* _Task goal_
With images removed, return the whole listing exactly as written.

Top of Dataset entries

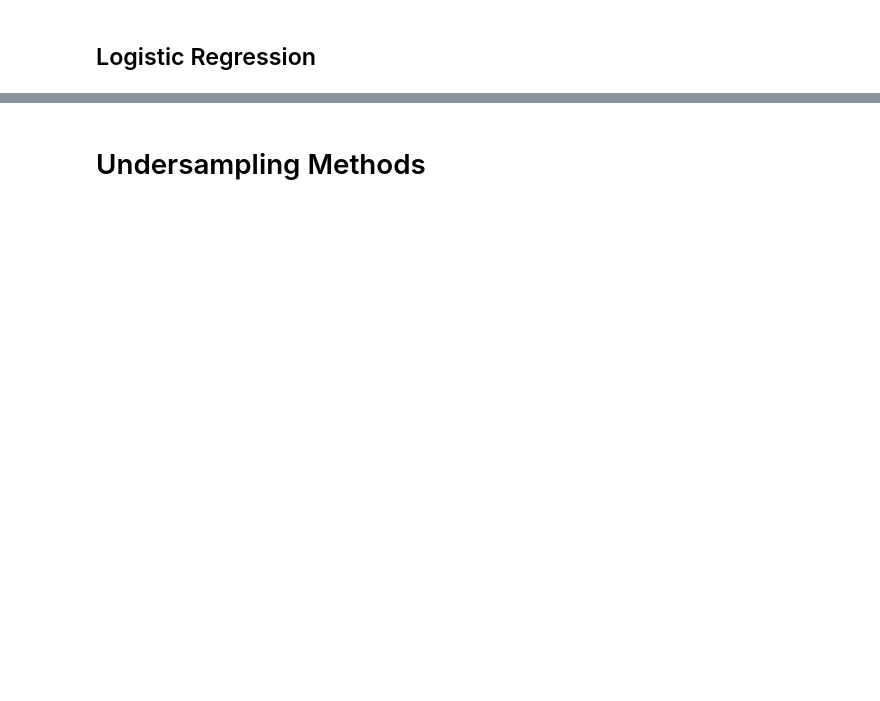
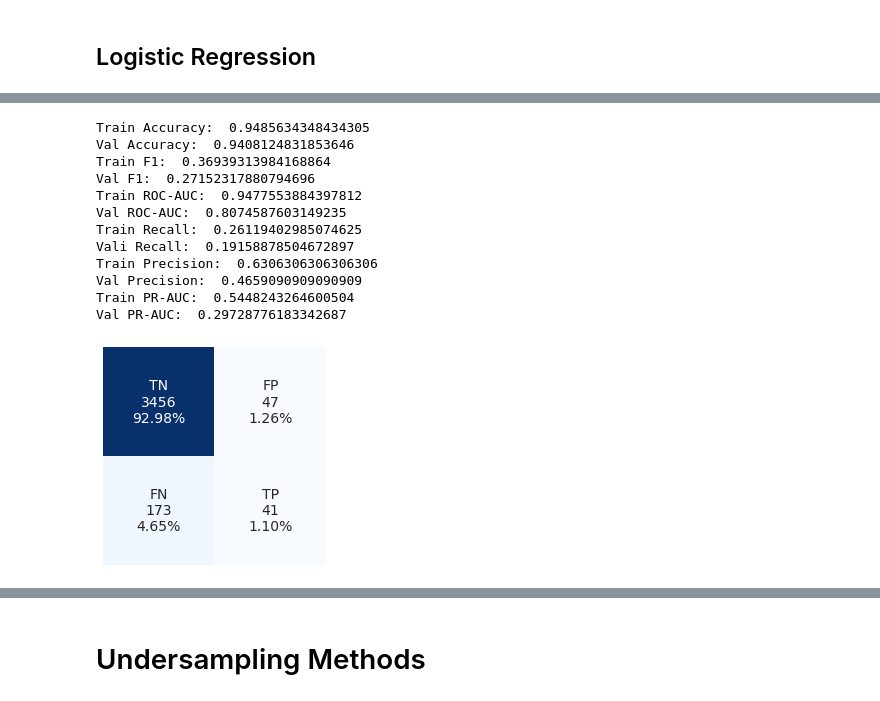
Before and after one commit to datascisteven/Automated-Hate-Tweet-Detection, a Jupyter notebook: notebooks/modeling.ipynb, the cells around one changed output, grey strips where cells are left out. Saved outputs shown, nothing was run; the diff lists cells and outputs as text; code cells hidden in the pictures; blank space fills up the shorter version.

```diff
--- a/notebooks/modeling.ipynb
+++ b/notebooks/modeling.ipynb
@@ -140,0 +170,22 @@ Validation Average Precision Score:  0.3497021490008816
+# %%
+abc = AdaBoostClassifier(
+    DecisionTreeClassifier(max_depth=1),
+    n_estimators=200
+    ).fit(tfidf_tr, y_tr)
+y_pr_abc_tr = abc.predict(tfidf_tr)
+y_pr_abc_val = abc.predict(tfidf_val)
+get_metrics(tfidf_tr, y_tr, tfidf_val, y_val, y_pr_abc_tr, y_pr_abc_val, abc)
+# %% [output]
+Train Accuracy:  0.9485634348434305
+Val Accuracy:  0.9408124831853646
+Train F1:  0.36939313984168864
+Val F1:  0.27152317880794696
+Train ROC-AUC:  0.9477553884397812
+Val ROC-AUC:  0.8074587603149235
+Train Recall:  0.26119402985074625
+Vali Recall:  0.19158878504672897
+Train Precision:  0.6306306306306306
+Val Precision:  0.4659090909090909
+Train PR-AUC:  0.5448243264600504
+Val PR-AUC:  0.29728776183342687
+[figure, added]
```
Also changed, not shown: parts of 43 cells of this notebook, 9 other files.
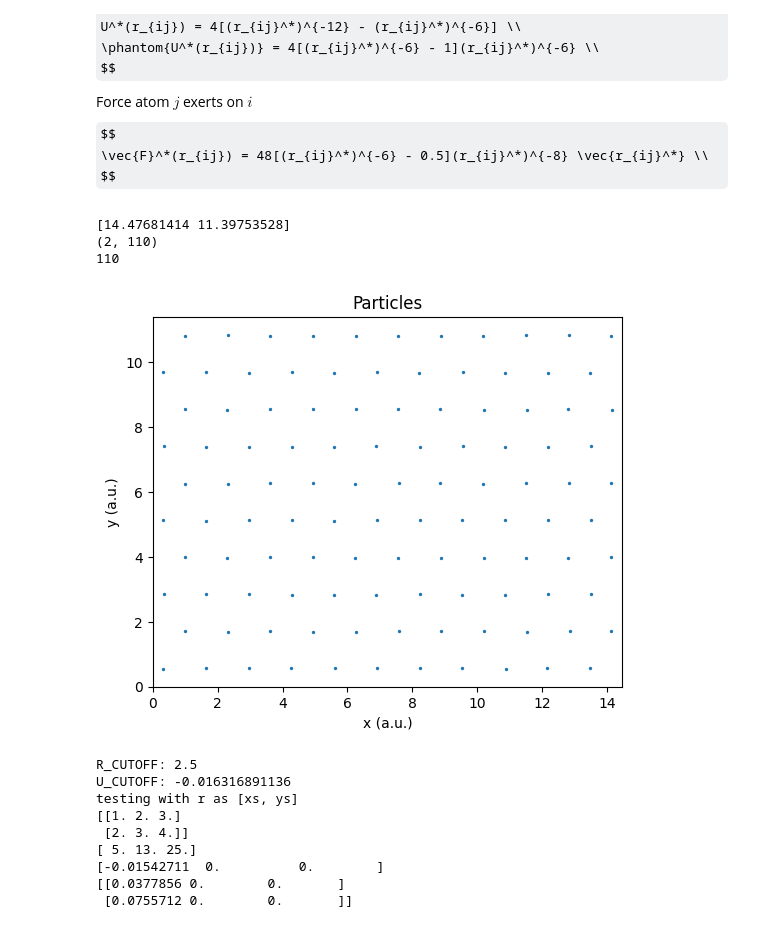
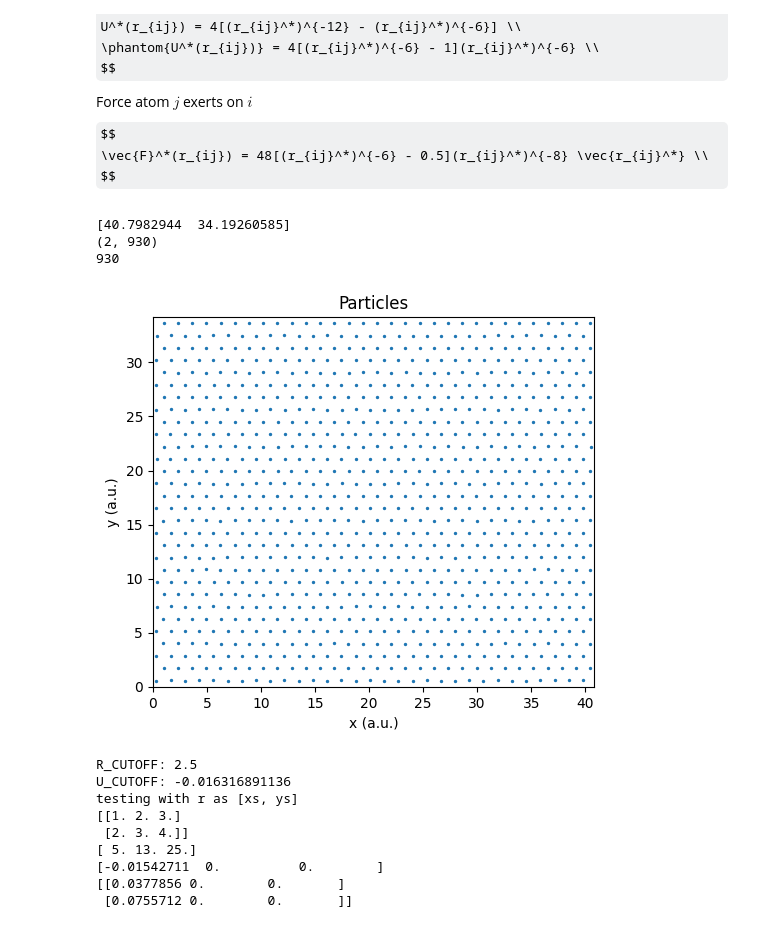
Before and after one commit to julius-clegg/Molecular-Dynamics-Simulation, a Jupyter notebook: PHYS2020 Project.ipynb, the cells around one changed output. Cells and saved outputs as stored; diff of their text form; code cells hidden in the pictures; some formulas as TeX source.

```diff
--- a/PHYS2020 Project.ipynb
+++ b/PHYS2020 Project.ipynb
@@ -24,7 +25,7 @@ $$
 rng = np.random.default_rng(seed=102)
 
 X_U_MIN = 2**(1/6)*1
-N_L = 10
+N_L = 30
 # N = N_L*N_L
 DIM = 2
 
@@ -44,46 +45,49 @@ def generate_square_lattice(den,n):
     return r, l_wrap, N
 
 def generate_triangular_lattice(den,n):
     step = (np.sqrt(3)/2 / den) ** .5
     # generate matrices of lattice coordinates
     n += (n+1)%2
     rmat = np.array(np.meshgrid(np.arange(0,n),np.arange(0,n-1)),dtype=float)
     rmat[0] += 1/4
     rmat[1] += 1/2
     rmat[0][1::2] += 1/2
     rmat[0] *= step
     rmat[1] *= step * np.sqrt(3)/2
     # convert matrices of x and y positions to vectors of x and y positions, and return
     l_wrap = n*step, (n-1)*step * np.sqrt(3)/2
     r = np.vstack(list(map(np.concatenate,rmat)))
     N = len(r[0])
-    return r, l_wrap, N
+    L = max(l_wrap)
+    s_wrap = l_wrap / L
+    r /= L
+    return r, L, s_wrap, N
 
 # generate lattice positions
-r,L,N = generate_triangular_lattice(DENSITY,N_L)
-L = np.array(L)
-print(L)
+r,L,wrap,N = generate_triangular_lattice(DENSITY,N_L)
+wrap = np.array(wrap)
+print(wrap*L)
 # add small random displacements
-r += rng.uniform(-RANDOM_DISPLACEMENT,RANDOM_DISPLACEMENT,r.shape)
+r += rng.uniform(-RANDOM_DISPLACEMENT,RANDOM_DISPLACEMENT,r.shape)/L
 print(r.shape)
 print(N)
 
-T_i = 0.1
+T_i = 0.5
 v = rng.normal(0, T_i**0.5, (DIM,N))
 
 plt.title("Particles")
-plt.xlim(0, L[0])
-plt.ylim(0, L[1])
+plt.xlim(0, wrap[0]*L)
+plt.ylim(0, wrap[1]*L)
 plt.xlabel("x (a.u.)")
 plt.ylabel("y (a.u.)")
 plt.gca().set_aspect('equal')
-plt.scatter(*r, s=2)
+plt.scatter(*r*L, s=2)
 plt.show()
 # %% [output]
-[14.47681414 11.39753528]
-(2, 110)
-110
+[40.7982944  34.19260585]
+(2, 930)
+930
-[figure, old version]
+[figure, new version]
 # %%
 def magnitude2(x):
     return (x*x).sum(axis=0)
```
Also changed, not shown: parts of 9 cells of this notebook, 1 other file.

Bottom of Dataset entries

* _Expected output_
Before and after one commit to datascisteven/Automated-Hate-Tweet-Detection, a Jupyter notebook: notebooks/modeling.ipynb, the cells around one changed output, grey strips where cells are left out. Saved outputs shown, nothing was run; the diff lists cells and outputs as text; code cells hidden in the pictures; blank space fills up the shorter version.

```diff
--- a/notebooks/modeling.ipynb
+++ b/notebooks/modeling.ipynb
@@ -140,0 +170,22 @@ Validation Average Precision Score:  0.3497021490008816
+# %%
+abc = AdaBoostClassifier(
+    DecisionTreeClassifier(max_depth=1),
+    n_estimators=200
+    ).fit(tfidf_tr, y_tr)
+y_pr_abc_tr = abc.predict(tfidf_tr)
+y_pr_abc_val = abc.predict(tfidf_val)
+get_metrics(tfidf_tr, y_tr, tfidf_val, y_val, y_pr_abc_tr, y_pr_abc_val, abc)
+# %% [output]
+Train Accuracy:  0.9485634348434305
+Val Accuracy:  0.9408124831853646
+Train F1:  0.36939313984168864
+Val F1:  0.27152317880794696
+Train ROC-AUC:  0.9477553884397812
+Val ROC-AUC:  0.8074587603149235
+Train Recall:  0.26119402985074625
+Vali Recall:  0.19158878504672897
+Train Precision:  0.6306306306306306
+Val Precision:  0.4659090909090909
+Train PR-AUC:  0.5448243264600504
+Val PR-AUC:  0.29728776183342687
+[figure, added]
```
Also changed, not shown: parts of 43 cells of this notebook, 9 other files.
Before and after one commit to julius-clegg/Molecular-Dynamics-Simulation, a Jupyter notebook: PHYS2020 Project.ipynb, the cells around one changed output. Cells and saved outputs as stored; diff of their text form; code cells hidden in the pictures; some formulas as TeX source.

```diff
--- a/PHYS2020 Project.ipynb
+++ b/PHYS2020 Project.ipynb
@@ -24,7 +25,7 @@ $$
 rng = np.random.default_rng(seed=102)
 
 X_U_MIN = 2**(1/6)*1
-N_L = 10
+N_L = 30
 # N = N_L*N_L
 DIM = 2
 
@@ -44,46 +45,49 @@ def generate_square_lattice(den,n):
     return r, l_wrap, N
 
 def generate_triangular_lattice(den,n):
     step = (np.sqrt(3)/2 / den) ** .5
     # generate matrices of lattice coordinates
     n += (n+1)%2
     rmat = np.array(np.meshgrid(np.arange(0,n),np.arange(0,n-1)),dtype=float)
     rmat[0] += 1/4
     rmat[1] += 1/2
     rmat[0][1::2] += 1/2
     rmat[0] *= step
     rmat[1] *= step * np.sqrt(3)/2
     # convert matrices of x and y positions to vectors of x and y positions, and return
     l_wrap = n*step, (n-1)*step * np.sqrt(3)/2
     r = np.vstack(list(map(np.concatenate,rmat)))
     N = len(r[0])
-    return r, l_wrap, N
+    L = max(l_wrap)
+    s_wrap = l_wrap / L
+    r /= L
+    return r, L, s_wrap, N
 
 # generate lattice positions
-r,L,N = generate_triangular_lattice(DENSITY,N_L)
-L = np.array(L)
-print(L)
+r,L,wrap,N = generate_triangular_lattice(DENSITY,N_L)
+wrap = np.array(wrap)
+print(wrap*L)
 # add small random displacements
-r += rng.uniform(-RANDOM_DISPLACEMENT,RANDOM_DISPLACEMENT,r.shape)
+r += rng.uniform(-RANDOM_DISPLACEMENT,RANDOM_DISPLACEMENT,r.shape)/L
 print(r.shape)
 print(N)
 
-T_i = 0.1
+T_i = 0.5
 v = rng.normal(0, T_i**0.5, (DIM,N))
 
 plt.title("Particles")
-plt.xlim(0, L[0])
-plt.ylim(0, L[1])
+plt.xlim(0, wrap[0]*L)
+plt.ylim(0, wrap[1]*L)
 plt.xlabel("x (a.u.)")
 plt.ylabel("y (a.u.)")
 plt.gca().set_aspect('equal')
-plt.scatter(*r, s=2)
+plt.scatter(*r*L, s=2)
 plt.show()
 # %% [output]
-[14.47681414 11.39753528]
-(2, 110)
-110
+[40.7982944  34.19260585]
+(2, 930)
+930
-[figure, old version]
+[figure, new version]
 # %%
 def magnitude2(x):
     return (x*x).sum(axis=0)
```
Also changed, not shown: parts of 9 cells of this notebook, 1 other file.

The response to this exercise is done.